Example: If an employee’s start date in an eligible position is May 3rd, the last permitted day of the orientation period is June 2nd (i.e., adding one calendar month to May 3rd would be June 3rd; then one calendar day is subtracted resulting in June 2nd).
Similarly, if an employee’s start date in an eligible position is October 1st, the last permitted day of the orientation period is October 31st (i.e., adding one calendar month to October 1st would be November 1st; then one calendar day is subtracted resulting in October 31st).
If there is not a corresponding date in the next calendar month after adding a calendar month, the last permitted day of the orientation period is the last day of the next calendar month.
Example: If the employee’s start date is January 30th, the last permitted day of the orientation period would be February 28th (February 29th in a leap year).
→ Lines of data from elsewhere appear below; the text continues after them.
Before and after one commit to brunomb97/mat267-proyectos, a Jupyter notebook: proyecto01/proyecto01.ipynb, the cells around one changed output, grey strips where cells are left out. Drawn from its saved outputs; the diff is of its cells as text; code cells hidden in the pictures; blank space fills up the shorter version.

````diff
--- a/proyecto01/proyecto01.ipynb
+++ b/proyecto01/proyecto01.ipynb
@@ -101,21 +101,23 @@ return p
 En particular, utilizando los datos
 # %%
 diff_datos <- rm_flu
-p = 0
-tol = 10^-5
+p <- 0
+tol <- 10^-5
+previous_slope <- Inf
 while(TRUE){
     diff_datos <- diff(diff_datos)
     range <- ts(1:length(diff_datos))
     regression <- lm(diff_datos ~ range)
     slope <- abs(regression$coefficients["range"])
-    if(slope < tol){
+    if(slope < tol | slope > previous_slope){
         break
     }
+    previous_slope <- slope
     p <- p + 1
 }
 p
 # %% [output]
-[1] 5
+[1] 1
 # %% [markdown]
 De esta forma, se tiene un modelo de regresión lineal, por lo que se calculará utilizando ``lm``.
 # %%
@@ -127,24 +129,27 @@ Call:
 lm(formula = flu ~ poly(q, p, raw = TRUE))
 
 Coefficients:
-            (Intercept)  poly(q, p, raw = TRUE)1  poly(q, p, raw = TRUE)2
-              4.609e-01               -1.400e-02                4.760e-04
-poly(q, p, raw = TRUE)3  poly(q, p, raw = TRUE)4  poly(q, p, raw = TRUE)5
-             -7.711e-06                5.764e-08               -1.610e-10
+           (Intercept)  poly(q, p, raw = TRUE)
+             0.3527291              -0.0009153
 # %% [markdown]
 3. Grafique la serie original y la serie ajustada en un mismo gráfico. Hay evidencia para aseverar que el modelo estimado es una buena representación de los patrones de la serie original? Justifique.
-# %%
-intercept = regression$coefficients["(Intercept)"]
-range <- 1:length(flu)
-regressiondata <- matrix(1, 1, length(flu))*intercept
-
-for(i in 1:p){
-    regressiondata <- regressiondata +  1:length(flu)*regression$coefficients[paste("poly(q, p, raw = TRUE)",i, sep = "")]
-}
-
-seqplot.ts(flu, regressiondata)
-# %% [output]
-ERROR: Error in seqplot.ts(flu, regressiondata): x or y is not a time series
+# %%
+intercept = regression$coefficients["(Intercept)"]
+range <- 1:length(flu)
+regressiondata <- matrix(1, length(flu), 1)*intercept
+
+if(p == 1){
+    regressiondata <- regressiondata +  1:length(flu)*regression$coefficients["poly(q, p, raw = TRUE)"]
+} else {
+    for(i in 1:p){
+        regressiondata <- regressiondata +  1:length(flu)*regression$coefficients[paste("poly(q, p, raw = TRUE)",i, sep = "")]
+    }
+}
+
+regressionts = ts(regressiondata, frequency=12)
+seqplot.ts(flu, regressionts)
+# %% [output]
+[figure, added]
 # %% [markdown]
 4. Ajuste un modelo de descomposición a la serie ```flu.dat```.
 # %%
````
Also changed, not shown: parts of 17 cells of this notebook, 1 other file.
Coordination with Employer Shared Responsibility Requirements: An ALE that has a one month orientation period is also required to comply with the employer shared responsibility requirements to provide coverage to newly hired full-time employees by the first day of the fourth full calendar month of employment. This means, in some situations, an ALE may not be able to impose the full one-month orientation period and the full 90-day waiting period without becoming subject to an employer shared responsibility penalty.
Example: If the employee’s start date in an eligible position is August 31st, the last permitted day of the orientation period would be September 30th. The waiting period would start October 1st, lasting up to December 29th (the 90th day), with coverage commencing no later than December 30th. This commencement date would be after the first day of the fourth calendar month (i.e., December 1st). As a result, an ALE in this situation would need to adjust the coverage commencement date in order to avoid potential penalties under the employer shared responsibility rules.